  • 'How Does the Amount and Composition of PM Deposited on Platanus acerifolia Leaves Change Across Different Cities in Europe?, Chiara Baldacchini et al., Environ. Sci. Technol, 2017, 51, 1147–1156.

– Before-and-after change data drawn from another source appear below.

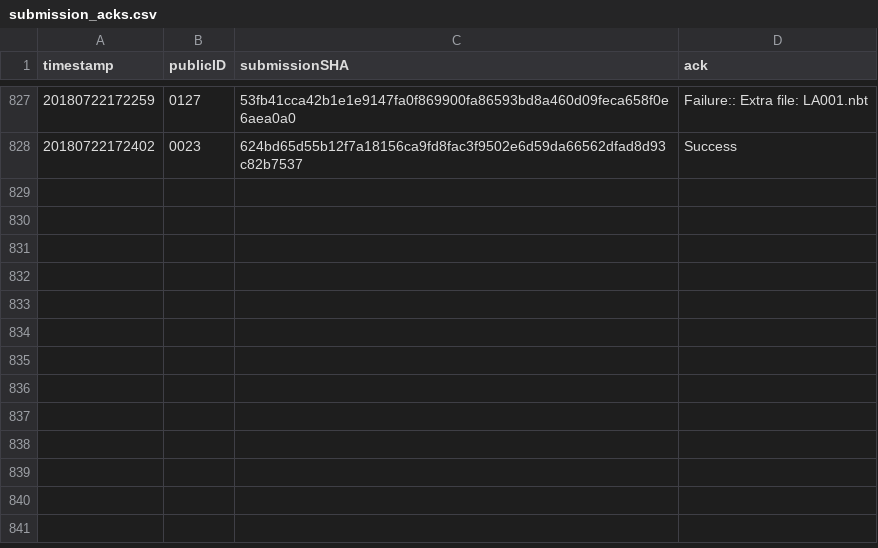
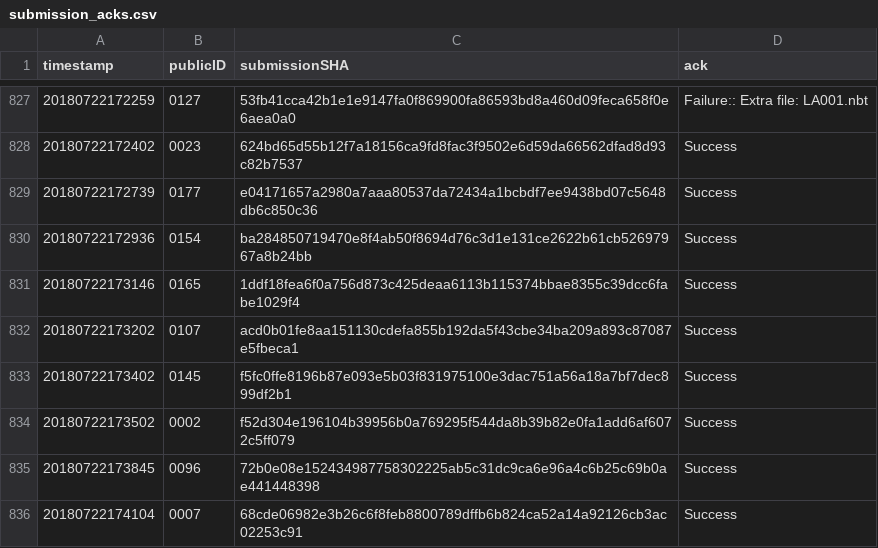
Before and after one commit to icfpcontest2018/icfpcontest2018.github.io, a CSV file: _data/submission_acks.csv, drawn as a sheet; only a part is shown, gaps mark what is left out.

Commit message:
Update submission_acks.

```diff
--- a/_data/submission_acks.csv
+++ b/_data/submission_acks.csv
@@ -828 +828,9 @@ timestamp,publicID,submissionSHA,ack
 20180722172402,0023,624bd65d55b12f7a18156ca9fd8fac3f9502e6d59da66562dfad8d93c82b7537,"Success"
+20180722172739,0177,e04171657a2980a7aaa80537da72434a1bcbdf7ee9438bd07c5648db6c850c36,"Success"
+20180722172936,0154,ba284850719470e8f4ab50f8694d76c3d1e131ce2622b61cb52697967a8b24bb,"Success"
+20180722173146,0165,1ddf18fea6f0a756d873c425deaa6113b115374bbae8355c39dcc6fabe1029f4,"Success"
+20180722173202,0107,acd0b01fe8aa151130cdefa855b192da5f43cbe34ba209a893c87087e5fbeca1,"Success"
+20180722173402,0145,f5fc0ffe8196b87e093e5b03f831975100e3dac751a56a18a7bf7dec899df2b1,"Success"
+20180722173502,0002,f52d304e196104b39956b0a769295f544da8b39b82e0fa1add6af6072c5ff079,"Success"
+20180722173845,0096,72b0e08e152434987758302225ab5c31dc9ca6e96a4c6b25c69b0ae441448398,"Success"
+20180722174104,0007,68cde06982e3b26c6f8feb8800789dffb6b824ca52a14a92126cb3ac02253c91,"Success"
```
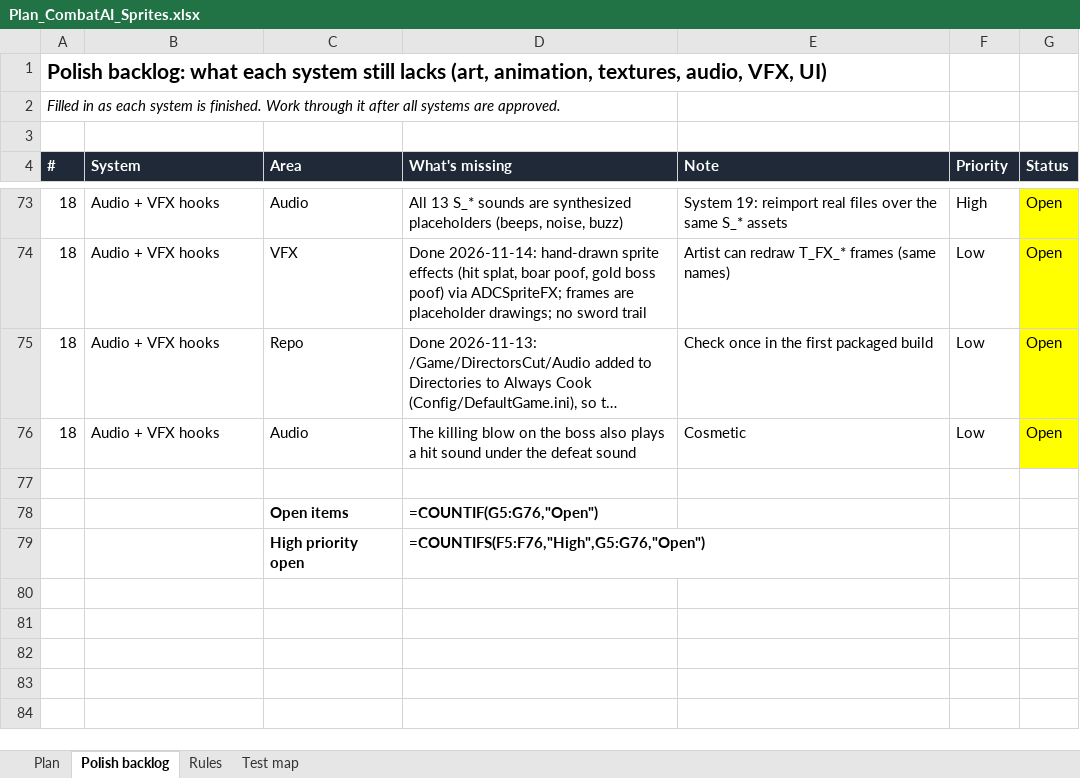
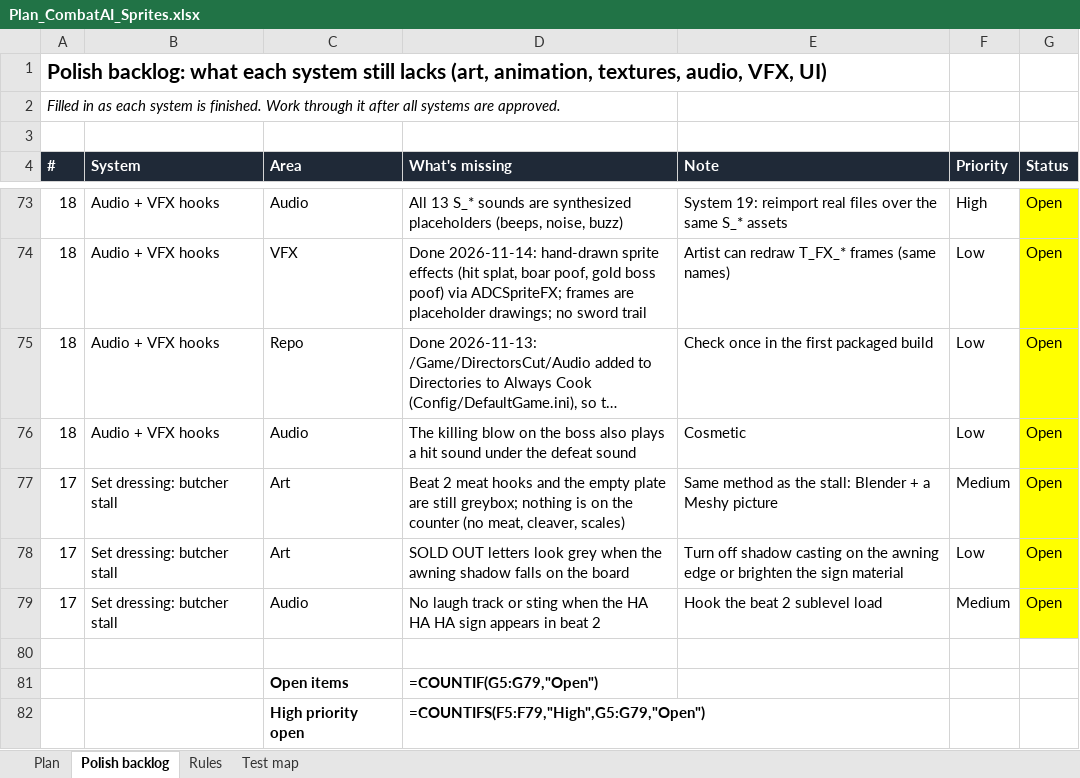
Before and after one commit to yair1760-creator/epic-games-MegaJam, an Excel workbook: Docs/Plan_CombatAI_Sprites.xlsx, sheet Polish backlog, drawn as a sheet; only a part is shown, gaps mark what is left out; long unchanged cells end in …; values as stored, in another font and other column widths than the file's, no borders; formulas without a stored value are shown as written; addresses are those after the commit; the diff names each change by its address in the sheet, - before the commit and + after, or states it on an @@ line.

```diff
--- a/Docs/Plan_CombatAI_Sprites.xlsx (sheet Polish backlog)
+++ b/Docs/Plan_CombatAI_Sprites.xlsx (sheet Polish backlog)
+row 77: 17 | Set dressing: butcher stall | Art | Beat 2 meat hooks and the empty plate are still greybox; nothing is on the counter (no meat, cleaver, scales) | Same method as the stall: Blender + a Meshy picture | Medium | Open
+row 78: 17 | Set dressing: butcher stall | Art | SOLD OUT letters look grey when the awning shadow falls on the board | Turn off shadow casting on the awning edge or brighten the sign material | Low | Open
+row 79: 17 | Set dressing: butcher stall | Audio | No laugh track or sting when the HA HA HA sign appears in beat 2 | Hook the beat 2 sublevel load | Medium | Open
-D81 (What's missing): =COUNTIF(G5:G76,"Open")
+D81 (What's missing): =COUNTIF(G5:G79,"Open")
-D82 (What's missing): =COUNTIFS(F5:F76,"High",G5:G76,"Open")
+D82 (What's missing): =COUNTIFS(F5:F79,"High",G5:G79,"Open")
```
Also changed, not shown: 28 other files.
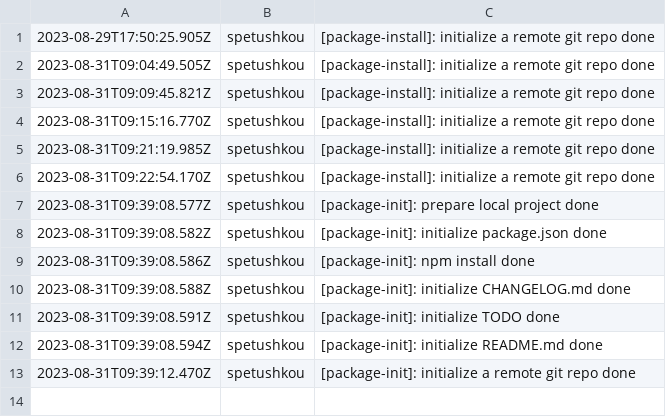
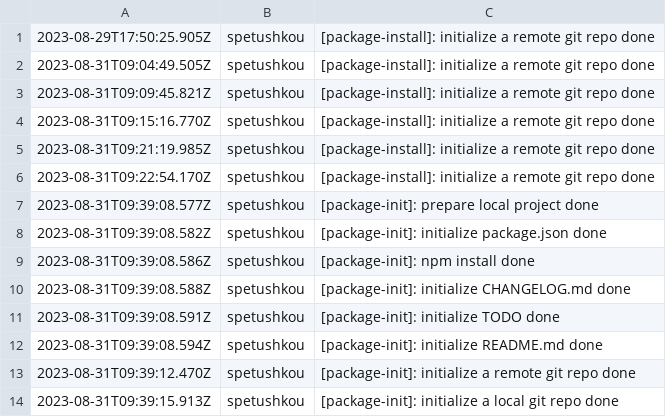
Before and after one commit to raven-devs/plugin-markmap, a CSV file: spetushkou-log.csv, drawn as a sheet.

```diff
--- a/spetushkou-log.csv
+++ b/spetushkou-log.csv
@@ -13 +13,2 @@
 2023-08-31T09:39:12.470Z;spetushkou;[package-init]: initialize a remote git repo done
+2023-08-31T09:39:15.913Z;spetushkou;[package-init]: initialize a local git repo done
```
Also changed, not shown: 2 other files.
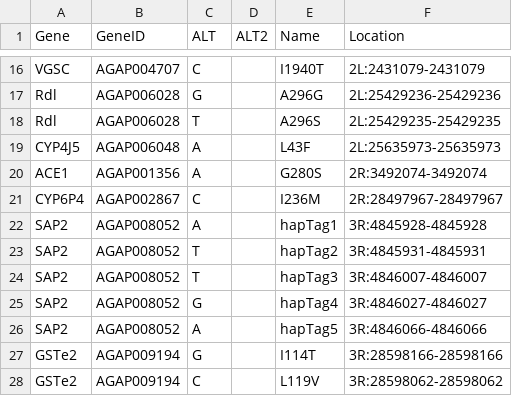
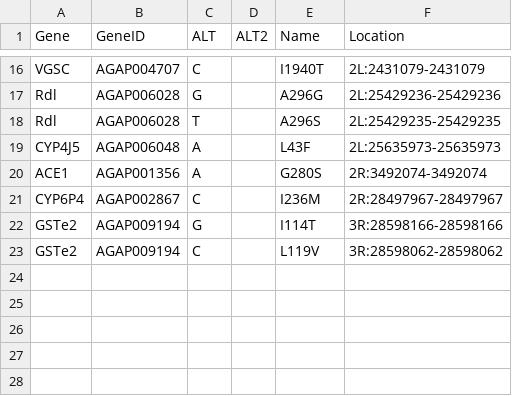
Before and after one commit to sanjaynagi/gaardian, a TSV file: resources/VariantsOfInterest.tsv, drawn as a sheet; only a part is shown, gaps mark what is left out.

```diff
--- a/resources/VariantsOfInterest.tsv
+++ b/resources/VariantsOfInterest.tsv
@@ -21,7 +21,2 @@ ACE1	AGAP001356	A		G280S	2R:3492074-3492074
 CYP6P4	AGAP002867	C		I236M	2R:28497967-28497967
-SAP2	AGAP008052	A		hapTag1	3R:4845928-4845928
-SAP2	AGAP008052	T		hapTag2	3R:4845931-4845931
-SAP2	AGAP008052	T		hapTag3	3R:4846007-4846007
-SAP2	AGAP008052	G		hapTag4	3R:4846027-4846027
-SAP2	AGAP008052	A		hapTag5	3R:4846066-4846066
 GSTe2	AGAP009194	G		I114T	3R:28598166-28598166
```
Also changed, not shown: 9 other files.
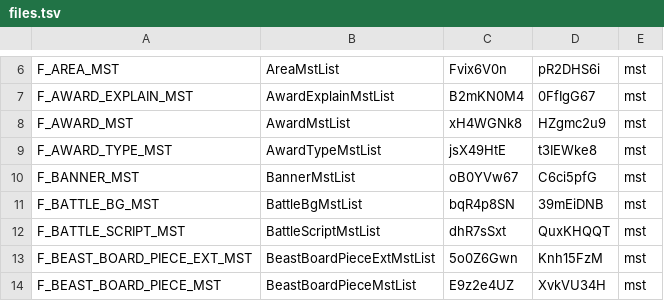
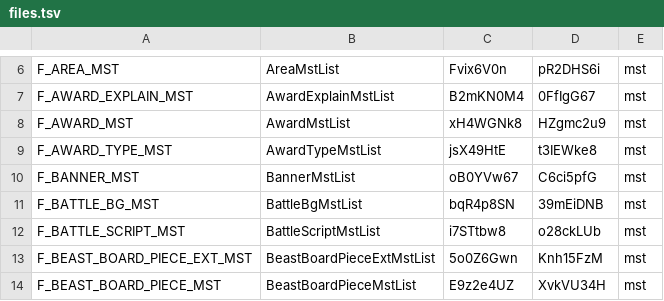
Before and after one commit to TheArchangl/ffbeDataMining, a TSV file: files.tsv, drawn as a sheet; only a part is shown, gaps mark what is left out.

```diff
--- a/files.tsv
+++ b/files.tsv
@@ -11,3 +11,3 @@ F_BANNER_MST	BannerMstList	oB0YVw67	C6ci5pfG	mst
 F_BATTLE_BG_MST	BattleBgMstList	bqR4p8SN	39mEiDNB	mst
-F_BATTLE_SCRIPT_MST	BattleScriptMstList	dhR7sSxt	QuxKHQQT	mst
+F_BATTLE_SCRIPT_MST	BattleScriptMstList	i7STtbw8	o28ckLUb	mst
 F_BEAST_BOARD_PIECE_EXT_MST	BeastBoardPieceExtMstList	5o0Z6Gwn	Knh15FzM	mst
```
Also changed, not shown: 2 other files.
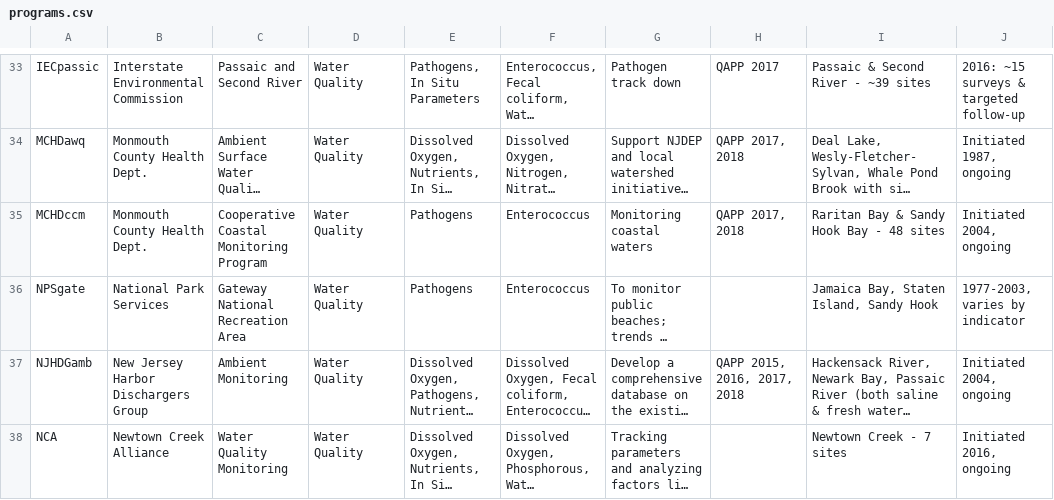
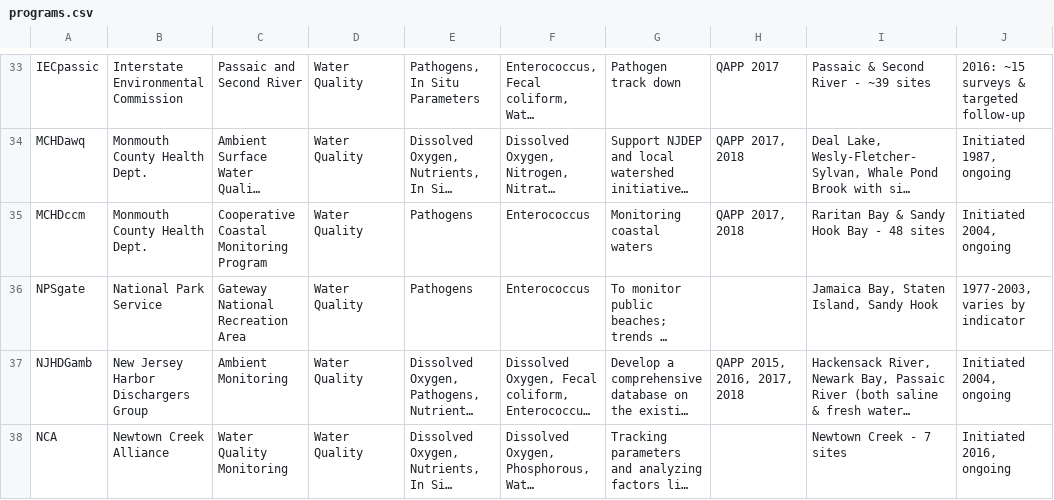
Before and after one commit to ebrelsford/hep-emp, a CSV file: src/data/programs.csv, drawn as a sheet; only a part is shown, gaps mark what is left out; long unchanged cells end in …; the diff covers the shown part only; the diff names each change by its address in the sheet, - before the commit and + after, or states it on an @@ line.

```diff
--- a/src/data/programs.csv
+++ b/src/data/programs.csv
-B36: National Park Services
+B36: National Park Service
```
Also changed, not shown: 11 edited cells elsewhere in this file.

  • 'Magnetic- and particle-based techniques to investigate metal deposition on urban green', Ana Castanheiro et al., The science of the total environment, 2016, 101, 594–602.